MA Rejects Request For Thorsby Municipal Inspection

  • Aug. 28, 2014 5:00 p.m.

Pipestone Flyer

Following a petition signed by 200 Thorsby residents, Municipal Affairs (MA) interviews with key people, and an analysis of information the village is required to annually submit to the ministry, MA has rejected the request for a Municipal Inspection saying the review did not identify concerns that would justify an inspection at this time.

In the letter to the mayor, Minister of Municipal Affairs Greg Weadick, stated the findings indicated “strained relationships between community members and council and administration” and “a general lack of understanding of municipal procedures and legislative requirements.”

Weadick suggested that Council consider support from the Collaborative Governance Initiative (CGI), a program to help municipalities build protocols to prevent conflict from occurring and proactively address conflict when it occurs. Weadick also offered ongoing advisory support and suggested a workshop session on council and administration roles and responsibilities.

Mayor Rasch said while Council has taken steps towards transparency by “increasing media relations and getting the word out,” and by the “establishment of the Financial Advisory Committee to listen to and address community concerns,” he is frustrated because this verdict does not bring closure that the community is seeking.

Councillor Beleshko was, in his words, “less complimentary.” He thought Council would be debriefed on how MA arrived at its conclusion due to the subjective nature of the evaluation process. After the review, he was made aware that one of the preliminary interviewers, Ms. A. Nelson, was a former Thorsby CAO. He wondered if that might be potentially prejudicial and why it was not disclosed.

Beleshko also wonders why the MA overlooked the will of 200 citizens who signed a petition “because of the mistake that two people made by using ditto marks for the address.” When Councillor Jardine suggested starting another petition with 500 names, twelve residents present in chambers burst into applause.

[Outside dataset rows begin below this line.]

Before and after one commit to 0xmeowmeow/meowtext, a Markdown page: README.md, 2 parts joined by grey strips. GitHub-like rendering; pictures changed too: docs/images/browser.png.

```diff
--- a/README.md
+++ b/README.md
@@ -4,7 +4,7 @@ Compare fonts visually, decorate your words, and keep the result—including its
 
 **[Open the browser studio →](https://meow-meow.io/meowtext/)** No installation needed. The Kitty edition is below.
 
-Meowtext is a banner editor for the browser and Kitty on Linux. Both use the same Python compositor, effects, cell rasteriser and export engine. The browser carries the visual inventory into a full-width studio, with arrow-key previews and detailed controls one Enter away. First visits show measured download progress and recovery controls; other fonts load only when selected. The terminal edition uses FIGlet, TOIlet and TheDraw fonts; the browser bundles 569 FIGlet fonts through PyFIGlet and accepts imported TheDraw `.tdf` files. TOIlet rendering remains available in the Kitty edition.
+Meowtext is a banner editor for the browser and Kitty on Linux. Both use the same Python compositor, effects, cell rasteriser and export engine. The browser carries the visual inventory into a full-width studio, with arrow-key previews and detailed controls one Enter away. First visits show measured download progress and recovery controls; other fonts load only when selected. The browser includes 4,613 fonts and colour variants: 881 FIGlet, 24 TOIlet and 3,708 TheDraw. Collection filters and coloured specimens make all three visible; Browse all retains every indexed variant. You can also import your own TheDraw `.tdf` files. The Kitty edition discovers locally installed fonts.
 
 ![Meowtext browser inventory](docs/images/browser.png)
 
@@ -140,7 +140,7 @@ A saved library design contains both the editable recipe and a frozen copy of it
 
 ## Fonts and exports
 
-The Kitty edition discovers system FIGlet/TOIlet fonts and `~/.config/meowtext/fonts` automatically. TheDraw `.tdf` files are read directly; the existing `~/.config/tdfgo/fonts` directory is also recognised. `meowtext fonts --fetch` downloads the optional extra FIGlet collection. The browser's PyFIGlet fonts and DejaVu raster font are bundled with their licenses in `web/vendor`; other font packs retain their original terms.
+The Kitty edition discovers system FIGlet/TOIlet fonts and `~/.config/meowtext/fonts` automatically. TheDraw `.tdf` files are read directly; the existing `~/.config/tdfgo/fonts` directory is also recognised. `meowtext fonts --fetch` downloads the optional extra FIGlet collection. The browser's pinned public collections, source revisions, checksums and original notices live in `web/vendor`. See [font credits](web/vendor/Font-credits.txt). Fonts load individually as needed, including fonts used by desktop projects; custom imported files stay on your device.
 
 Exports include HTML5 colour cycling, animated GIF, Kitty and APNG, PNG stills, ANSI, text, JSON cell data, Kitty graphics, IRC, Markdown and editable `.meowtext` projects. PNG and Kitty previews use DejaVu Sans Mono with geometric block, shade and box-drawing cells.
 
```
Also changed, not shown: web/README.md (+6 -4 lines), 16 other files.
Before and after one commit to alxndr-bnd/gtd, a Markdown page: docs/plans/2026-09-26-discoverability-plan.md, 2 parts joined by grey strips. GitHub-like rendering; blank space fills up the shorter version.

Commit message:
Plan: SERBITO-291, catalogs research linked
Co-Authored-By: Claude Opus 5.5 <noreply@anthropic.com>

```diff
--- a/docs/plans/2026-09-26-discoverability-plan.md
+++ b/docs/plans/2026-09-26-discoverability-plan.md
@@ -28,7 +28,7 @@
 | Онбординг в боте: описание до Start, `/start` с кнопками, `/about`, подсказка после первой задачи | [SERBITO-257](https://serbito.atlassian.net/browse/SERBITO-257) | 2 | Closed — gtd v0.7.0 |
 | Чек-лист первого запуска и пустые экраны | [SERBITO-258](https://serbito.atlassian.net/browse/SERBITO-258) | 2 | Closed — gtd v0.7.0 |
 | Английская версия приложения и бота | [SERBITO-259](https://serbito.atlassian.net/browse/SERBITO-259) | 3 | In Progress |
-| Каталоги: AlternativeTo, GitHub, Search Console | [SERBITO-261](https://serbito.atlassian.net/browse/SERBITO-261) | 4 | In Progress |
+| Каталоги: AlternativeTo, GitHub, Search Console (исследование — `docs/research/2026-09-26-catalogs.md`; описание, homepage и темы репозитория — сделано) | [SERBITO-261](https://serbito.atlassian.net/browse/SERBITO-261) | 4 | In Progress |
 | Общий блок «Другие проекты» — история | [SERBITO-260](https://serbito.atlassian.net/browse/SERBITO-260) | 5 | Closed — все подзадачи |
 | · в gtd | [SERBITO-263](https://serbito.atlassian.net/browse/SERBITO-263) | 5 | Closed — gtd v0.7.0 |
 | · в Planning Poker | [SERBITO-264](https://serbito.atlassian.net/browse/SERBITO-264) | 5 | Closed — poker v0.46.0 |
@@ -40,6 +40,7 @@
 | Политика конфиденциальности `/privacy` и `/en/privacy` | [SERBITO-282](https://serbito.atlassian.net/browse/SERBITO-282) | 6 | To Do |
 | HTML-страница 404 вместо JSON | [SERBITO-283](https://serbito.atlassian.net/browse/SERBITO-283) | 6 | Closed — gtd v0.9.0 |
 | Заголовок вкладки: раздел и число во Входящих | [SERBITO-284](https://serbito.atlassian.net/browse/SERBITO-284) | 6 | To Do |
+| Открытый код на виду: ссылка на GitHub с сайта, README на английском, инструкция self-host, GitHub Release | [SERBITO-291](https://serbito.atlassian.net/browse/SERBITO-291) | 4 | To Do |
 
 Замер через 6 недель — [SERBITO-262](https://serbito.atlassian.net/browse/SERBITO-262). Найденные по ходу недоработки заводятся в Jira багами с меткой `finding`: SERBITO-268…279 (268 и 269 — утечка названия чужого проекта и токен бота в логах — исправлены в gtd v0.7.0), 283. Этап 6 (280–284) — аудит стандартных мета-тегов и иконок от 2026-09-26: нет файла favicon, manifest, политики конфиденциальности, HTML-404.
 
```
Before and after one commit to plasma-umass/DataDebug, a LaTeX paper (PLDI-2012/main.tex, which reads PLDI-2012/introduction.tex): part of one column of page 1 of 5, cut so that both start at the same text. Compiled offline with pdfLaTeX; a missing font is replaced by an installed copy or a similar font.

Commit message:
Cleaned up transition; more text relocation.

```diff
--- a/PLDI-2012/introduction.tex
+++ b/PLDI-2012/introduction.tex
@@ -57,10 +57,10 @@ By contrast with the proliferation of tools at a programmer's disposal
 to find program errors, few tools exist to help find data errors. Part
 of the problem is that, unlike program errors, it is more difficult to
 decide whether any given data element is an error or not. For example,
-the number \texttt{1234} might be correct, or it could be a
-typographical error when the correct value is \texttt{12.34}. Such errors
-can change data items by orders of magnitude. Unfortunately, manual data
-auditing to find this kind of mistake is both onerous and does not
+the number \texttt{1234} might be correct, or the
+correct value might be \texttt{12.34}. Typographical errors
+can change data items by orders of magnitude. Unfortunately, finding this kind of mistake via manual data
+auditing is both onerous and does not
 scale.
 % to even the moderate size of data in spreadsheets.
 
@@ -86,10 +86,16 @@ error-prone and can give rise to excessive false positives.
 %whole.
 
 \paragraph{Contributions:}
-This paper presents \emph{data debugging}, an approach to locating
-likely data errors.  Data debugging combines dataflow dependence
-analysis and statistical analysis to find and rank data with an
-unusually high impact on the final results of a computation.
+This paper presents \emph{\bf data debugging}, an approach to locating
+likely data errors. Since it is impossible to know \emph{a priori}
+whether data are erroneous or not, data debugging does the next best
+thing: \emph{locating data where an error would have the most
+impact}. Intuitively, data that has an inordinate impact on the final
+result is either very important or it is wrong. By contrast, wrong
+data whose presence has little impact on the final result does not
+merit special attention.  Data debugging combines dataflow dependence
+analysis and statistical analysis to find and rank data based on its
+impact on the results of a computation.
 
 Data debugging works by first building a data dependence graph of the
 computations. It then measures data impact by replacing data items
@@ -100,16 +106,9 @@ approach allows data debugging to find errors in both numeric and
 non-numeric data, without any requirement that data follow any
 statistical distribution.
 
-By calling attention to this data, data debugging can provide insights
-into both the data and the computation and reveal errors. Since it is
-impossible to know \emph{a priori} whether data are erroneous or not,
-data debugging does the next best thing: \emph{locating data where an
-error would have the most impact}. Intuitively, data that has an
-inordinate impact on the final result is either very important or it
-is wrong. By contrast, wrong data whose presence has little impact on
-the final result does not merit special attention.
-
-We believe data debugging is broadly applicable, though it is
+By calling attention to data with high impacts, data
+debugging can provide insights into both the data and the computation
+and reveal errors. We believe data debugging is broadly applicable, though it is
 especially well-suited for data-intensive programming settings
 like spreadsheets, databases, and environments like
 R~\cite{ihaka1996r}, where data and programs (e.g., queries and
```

Council agreed there is a need for clarity from MA in what they need help with and in what areas there is a general lack of understanding of the MGA (Municipal Government Act). Councillor Burnett wants both clarity and for Thorsby to take advantage of any help the MA offered.

Councillor Hart offered another perspective, “The Minister, at his sole discretion, may open the door for programs to do what an inspection can do.” He then cited the cost-share price tag for an inspection—$50 thousand for the province, $30 thousand for the village. Beleshko stated an inspection would help Council identify areas that need to be addressed the most.

Council will send a letter to the Minister expressing their concerns regarding the vagueness of the letter and requesting further clarification of his letter and a detailed analysis of the criteria used that led to the decision not to hold a Municipal Inspection. Furthermore, Council wants a meeting with MA to discuss this.